Schnitzler P, Schuhmacher A, Astani A, Reichling J
Extracts and essential oils of medicinal plants are increasingly of interest as novel drugs of antimicrobial and antiviral agents, since herpes simplex virus (HSV) might develop resistance to commonly used antiviral agents. Melissa officinalis essential oil was phytochemically examined by GC–MS analysis, its main constituents were identified as monoterpenaldehydes citral a, citral b and citronellal. The antiviral effect of lemon balm oil, the essential oil of Melissa officinalis, on herpes simplex virus was examined. The inhibitory activity against herpes simplex virus type 1 (HSV-1) and herpes simplex virus type 2 (HSV-2) was tested in vitro on monkey kidney cells using a plaque reduction assay. The 50% inhibitory concentration (IC50) of balm oil for herpes simplex virus plaque formation was determined at high dilutions of 0.0004% and 0.00008% for HSV-1 and HSV-2, respectively. At noncytotoxic concentrations of the oil, plaque formation was significantly reduced by 98.8% for HSV-1 and 97.2% for HSV-2, higher concentrations of lemon balm oil abolished viral infectivity nearly completely. In order to determine the mode of antiviral action of this essential oil, time-on-addition assays were performed. Both herpesviruses were significantly inhibited by pretreatment with balm oil prior to infection of cells. These results indicate that Melissa oil affected the virus before adsorption, but not after penetration into the host cell, thus lemon balm oil is capable of exerting a direct antiviral effect on herpesviruses. Considering the lipophilic nature of lemon balm essential oil, which enables it to penetrate the skin, and a high selectivity index, Melissa officinalis oil might be suitable for topical treatment of herpetic infections.

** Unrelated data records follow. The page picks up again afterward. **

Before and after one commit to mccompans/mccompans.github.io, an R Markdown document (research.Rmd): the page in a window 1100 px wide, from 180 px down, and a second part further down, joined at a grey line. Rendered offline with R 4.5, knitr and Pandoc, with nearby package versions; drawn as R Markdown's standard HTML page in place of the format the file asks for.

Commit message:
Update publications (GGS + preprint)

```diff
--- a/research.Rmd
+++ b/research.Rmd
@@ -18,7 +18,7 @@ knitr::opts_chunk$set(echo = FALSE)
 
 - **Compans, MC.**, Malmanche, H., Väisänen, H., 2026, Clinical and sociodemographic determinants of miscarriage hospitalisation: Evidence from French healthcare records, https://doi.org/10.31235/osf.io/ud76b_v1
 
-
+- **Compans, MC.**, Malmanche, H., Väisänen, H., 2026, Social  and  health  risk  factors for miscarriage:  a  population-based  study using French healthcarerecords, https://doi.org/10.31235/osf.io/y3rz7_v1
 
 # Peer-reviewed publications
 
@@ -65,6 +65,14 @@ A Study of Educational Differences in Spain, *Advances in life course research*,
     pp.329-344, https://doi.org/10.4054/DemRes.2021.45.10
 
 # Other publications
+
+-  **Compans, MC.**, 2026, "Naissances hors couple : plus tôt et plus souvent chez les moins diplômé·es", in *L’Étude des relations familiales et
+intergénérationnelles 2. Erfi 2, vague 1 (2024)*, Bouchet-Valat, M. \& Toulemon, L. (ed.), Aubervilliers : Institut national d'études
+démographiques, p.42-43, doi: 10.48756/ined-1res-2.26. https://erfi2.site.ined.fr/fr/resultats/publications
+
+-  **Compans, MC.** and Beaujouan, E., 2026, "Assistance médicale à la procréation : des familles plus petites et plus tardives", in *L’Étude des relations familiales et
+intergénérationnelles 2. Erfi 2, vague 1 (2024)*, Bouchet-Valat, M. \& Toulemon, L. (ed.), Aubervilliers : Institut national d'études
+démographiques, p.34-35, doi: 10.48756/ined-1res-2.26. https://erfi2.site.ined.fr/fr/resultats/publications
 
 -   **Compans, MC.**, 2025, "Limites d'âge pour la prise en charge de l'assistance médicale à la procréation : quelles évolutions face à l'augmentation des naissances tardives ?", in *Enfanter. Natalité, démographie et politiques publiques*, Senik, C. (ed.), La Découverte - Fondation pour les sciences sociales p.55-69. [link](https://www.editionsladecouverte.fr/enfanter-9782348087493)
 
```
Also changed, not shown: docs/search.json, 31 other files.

Schnitzler P, Schuhmacher A, Astani A, Et Al. Melissa officinalis oil affects infectivity of enveloped herpesviruses. Phytomedicine. 2008;15(9):734-740.